The selection of a retirement plan is fraught with peril for the uninitiated. The myriad of plans (qualified plans, defined benefit plans, etc.) and the host of regulations which govern them is daunting even to the financial advisors that promote them to small business owners.
As a result of this maze, many financial advisors and business owners settle for “the plan in a box.” These retirement plans are referred to as prototype plans. The premise of the prototype plan is “one size fits all.” These plans are easy to understand, simple to administer and cheap. The word “cheap” reminds me of something my mother was fond of saying, “If it is too good to be true, it is!”
I would like to illustrate my mother’s observation on life with a husband and wife team which owns a small business. Gladys and George Madeit have owned their business for over 25 years. The children are through with school (private, college and graduate), the weddings are paid for and Gladys and George are finally able to “breathe.”

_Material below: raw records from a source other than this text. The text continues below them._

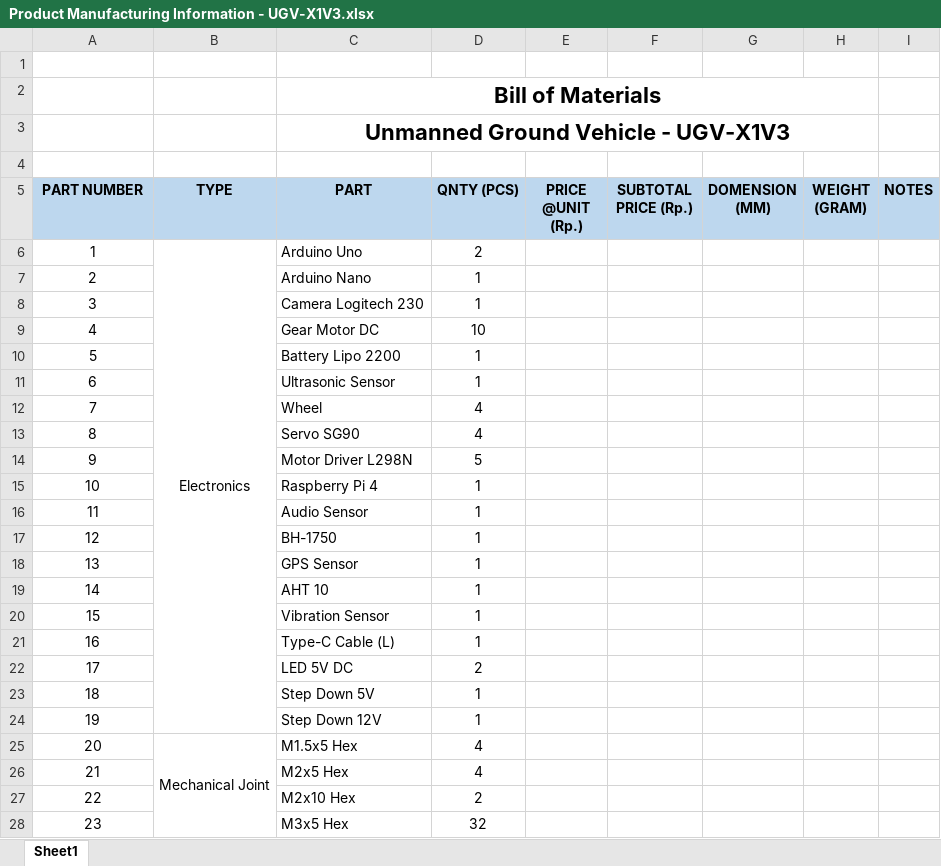
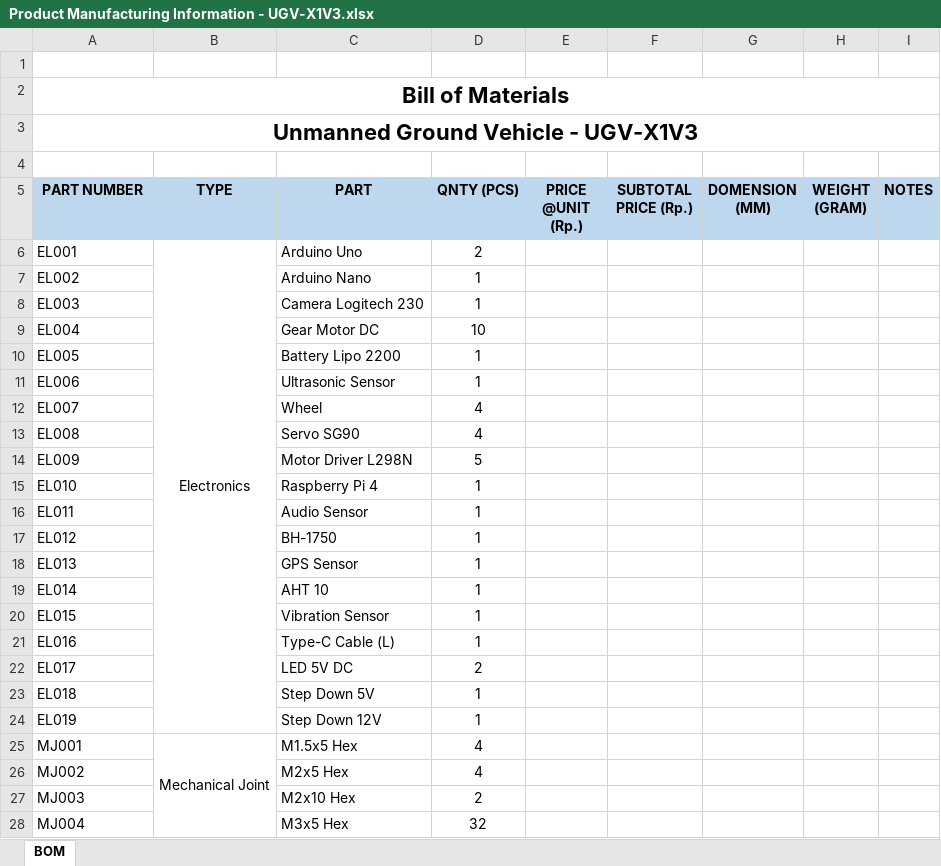
Before and after one commit to silumankucing/Unmanned-Ground-Vehicle, an Excel workbook: Product Manufacturing Information/Product Manufacturing Information - UGV-X1V3.xlsx, sheet BOM, drawn as a sheet; only a part is shown; values as stored, in another font and other column widths than the file's, no borders; removed rows and columns are numbered as before the commit, all else as after; the diff covers the shown part only; the diff names each change by its address in the sheet, - before the commit and + after, or states it on an @@ line.

Commit message:
edit BOM

```diff
--- a/Product Manufacturing Information/Product Manufacturing Information - UGV-X1V3.xlsx (sheet BOM)
+++ b/Product Manufacturing Information/Product Manufacturing Information - UGV-X1V3.xlsx (sheet BOM)
-sheet tab: Sheet1
+sheet tab: BOM
-row 2:  |  | Bill of Materials
-row 3:  |  | Unmanned Ground Vehicle - UGV-X1V3
+row 2: Bill of Materials
+row 3: Unmanned Ground Vehicle - UGV-X1V3
-A6 (PART NUMBER): 1
+A6 (PART NUMBER): EL001
-A6:A28 alignment: center
+A6:A28 alignment: left
-A7 (PART NUMBER): 2
+A7 (PART NUMBER): EL002
-A8 (PART NUMBER): 3
+A8 (PART NUMBER): EL003
-A9 (PART NUMBER): 4
+A9 (PART NUMBER): EL004
-A10 (PART NUMBER): 5
+A10 (PART NUMBER): EL005
-A11 (PART NUMBER): 6
+A11 (PART NUMBER): EL006
-A12 (PART NUMBER): 7
+A12 (PART NUMBER): EL007
-A13 (PART NUMBER): 8
+A13 (PART NUMBER): EL008
-A14 (PART NUMBER): 9
+A14 (PART NUMBER): EL009
-A15 (PART NUMBER): 10
+A15 (PART NUMBER): EL010
-A16 (PART NUMBER): 11
+A16 (PART NUMBER): EL011
-A17 (PART NUMBER): 12
+A17 (PART NUMBER): EL012
-A18 (PART NUMBER): 13
+A18 (PART NUMBER): EL013
-A19 (PART NUMBER): 14
+A19 (PART NUMBER): EL014
-A20 (PART NUMBER): 15
+A20 (PART NUMBER): EL015
-A21 (PART NUMBER): 16
+A21 (PART NUMBER): EL016
-A22 (PART NUMBER): 17
+A22 (PART NUMBER): EL017
-A23 (PART NUMBER): 18
+A23 (PART NUMBER): EL018
-A24 (PART NUMBER): 19
+A24 (PART NUMBER): EL019
-A25 (PART NUMBER): 20
+A25 (PART NUMBER): MJ001
-A26 (PART NUMBER): 21
+A26 (PART NUMBER): MJ002
-A27 (PART NUMBER): 22
+A27 (PART NUMBER): MJ003
-A28 (PART NUMBER): 23
+A28 (PART NUMBER): MJ004
```
Also changed, not shown: 1 added row, 14 removed rows, 16 edited cells and cell formats elsewhere in this sheet.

The Madeits have one full-time employee, age 27, Jane, and a part-time employee, Bob. After expenses are paid there is about $250,000 left to be allocated between wages and distributions for Gladys and George.
The Madeits approached our firm for a comprehensive business and financial plan. After a review of their documents, it was noted that their contributions to retirement plans was only $6,000. When we inquired as to why such a low amount was being contributed, they replied that “all that we are allowed to contribute is 3 percent of wages, $3,000 for each of us.”
After a review of their plan, we discovered that many years ago they had purchased a prototype profit sharing plan. It was a “safe harbor plan” with a mandatory 3 percent contribution for all employees. They were aware that they could put away more than 3 percent of their income; however, they did not want to contribute any more money to Jane, their full-time employee.
‘Safe harbor’ plan has drawbacks
They had purchased a profit sharing plan in a box. It was cheap, flexible (contributions only had to be substantial and reoccurring) and not mandatory. However, their choice had eliminated a 401-k provision and social security integration for their plan. These two additional options would have allowed them to contribute an additional $44,000 (2010 figures) and save $18,040 in income taxes (state and federal).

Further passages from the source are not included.